>>>

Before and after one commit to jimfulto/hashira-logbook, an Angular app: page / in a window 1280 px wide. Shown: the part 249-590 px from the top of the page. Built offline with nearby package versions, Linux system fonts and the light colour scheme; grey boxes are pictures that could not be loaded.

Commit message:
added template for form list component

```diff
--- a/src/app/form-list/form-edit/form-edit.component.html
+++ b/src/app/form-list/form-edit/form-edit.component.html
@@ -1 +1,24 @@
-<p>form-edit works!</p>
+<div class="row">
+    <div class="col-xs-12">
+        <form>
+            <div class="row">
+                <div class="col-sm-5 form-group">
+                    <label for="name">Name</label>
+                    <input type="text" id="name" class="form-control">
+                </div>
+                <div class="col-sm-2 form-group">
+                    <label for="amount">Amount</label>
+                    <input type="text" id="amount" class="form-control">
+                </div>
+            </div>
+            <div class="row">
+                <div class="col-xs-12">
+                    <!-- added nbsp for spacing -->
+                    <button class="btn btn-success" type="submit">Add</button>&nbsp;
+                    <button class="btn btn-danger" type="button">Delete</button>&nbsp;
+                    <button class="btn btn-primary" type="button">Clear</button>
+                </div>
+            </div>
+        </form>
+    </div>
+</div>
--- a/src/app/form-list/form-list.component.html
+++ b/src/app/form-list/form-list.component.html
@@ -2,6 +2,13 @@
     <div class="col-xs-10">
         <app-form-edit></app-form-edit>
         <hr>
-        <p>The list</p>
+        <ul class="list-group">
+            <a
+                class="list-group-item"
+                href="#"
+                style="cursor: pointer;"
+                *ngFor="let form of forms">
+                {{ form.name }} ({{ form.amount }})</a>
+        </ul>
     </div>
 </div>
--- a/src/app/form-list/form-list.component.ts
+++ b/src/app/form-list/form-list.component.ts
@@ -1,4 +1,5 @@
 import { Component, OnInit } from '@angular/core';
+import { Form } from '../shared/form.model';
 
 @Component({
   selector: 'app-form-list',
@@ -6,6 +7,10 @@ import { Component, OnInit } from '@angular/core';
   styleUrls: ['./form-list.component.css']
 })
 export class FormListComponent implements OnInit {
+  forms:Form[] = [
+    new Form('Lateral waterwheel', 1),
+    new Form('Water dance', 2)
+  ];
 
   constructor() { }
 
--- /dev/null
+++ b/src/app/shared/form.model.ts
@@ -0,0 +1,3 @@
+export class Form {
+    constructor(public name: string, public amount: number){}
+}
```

<<<

Each line of the data is to be retyped exactly as shown.

Before and after one commit to jimfulto/hashira-logbook, an Angular app: page / in a window 1280 px wide. Shown: the part 249-590 px from the top of the page. Built offline with nearby package versions, Linux system fonts and the light colour scheme; grey boxes are pictures that could not be loaded.

Commit message:
added template for form list component

```diff
--- a/src/app/form-list/form-edit/form-edit.component.html
+++ b/src/app/form-list/form-edit/form-edit.component.html
@@ -1 +1,24 @@
-<p>form-edit works!</p>
+<div class="row">
+    <div class="col-xs-12">
+        <form>
+            <div class="row">
+                <div class="col-sm-5 form-group">
+                    <label for="name">Name</label>
+                    <input type="text" id="name" class="form-control">
+                </div>
+                <div class="col-sm-2 form-group">
+                    <label for="amount">Amount</label>
+                    <input type="text" id="amount" class="form-control">
+                </div>
+            </div>
+            <div class="row">
+                <div class="col-xs-12">
+                    <!-- added nbsp for spacing -->
+                    <button class="btn btn-success" type="submit">Add</button>&nbsp;
+                    <button class="btn btn-danger" type="button">Delete</button>&nbsp;
+                    <button class="btn btn-primary" type="button">Clear</button>
+                </div>
+            </div>
+        </form>
+    </div>
+</div>
--- a/src/app/form-list/form-list.component.html
+++ b/src/app/form-list/form-list.component.html
@@ -2,6 +2,13 @@
     <div class="col-xs-10">
         <app-form-edit></app-form-edit>
         <hr>
-        <p>The list</p>
+        <ul class="list-group">
+            <a
+                class="list-group-item"
+                href="#"
+                style="cursor: pointer;"
+                *ngFor="let form of forms">
+                {{ form.name }} ({{ form.amount }})</a>
+        </ul>
     </div>
 </div>
--- a/src/app/form-list/form-list.component.ts
+++ b/src/app/form-list/form-list.component.ts
@@ -1,4 +1,5 @@
 import { Component, OnInit } from '@angular/core';
+import { Form } from '../shared/form.model';
 
 @Component({
   selector: 'app-form-list',
@@ -6,6 +7,10 @@ import { Component, OnInit } from '@angular/core';
   styleUrls: ['./form-list.component.css']
 })
 export class FormListComponent implements OnInit {
+  forms:Form[] = [
+    new Form('Lateral waterwheel', 1),
+    new Form('Water dance', 2)
+  ];
 
   constructor() { }
 
--- /dev/null
+++ b/src/app/shared/form.model.ts
@@ -0,0 +1,3 @@
+export class Form {
+    constructor(public name: string, public amount: number){}
+}
```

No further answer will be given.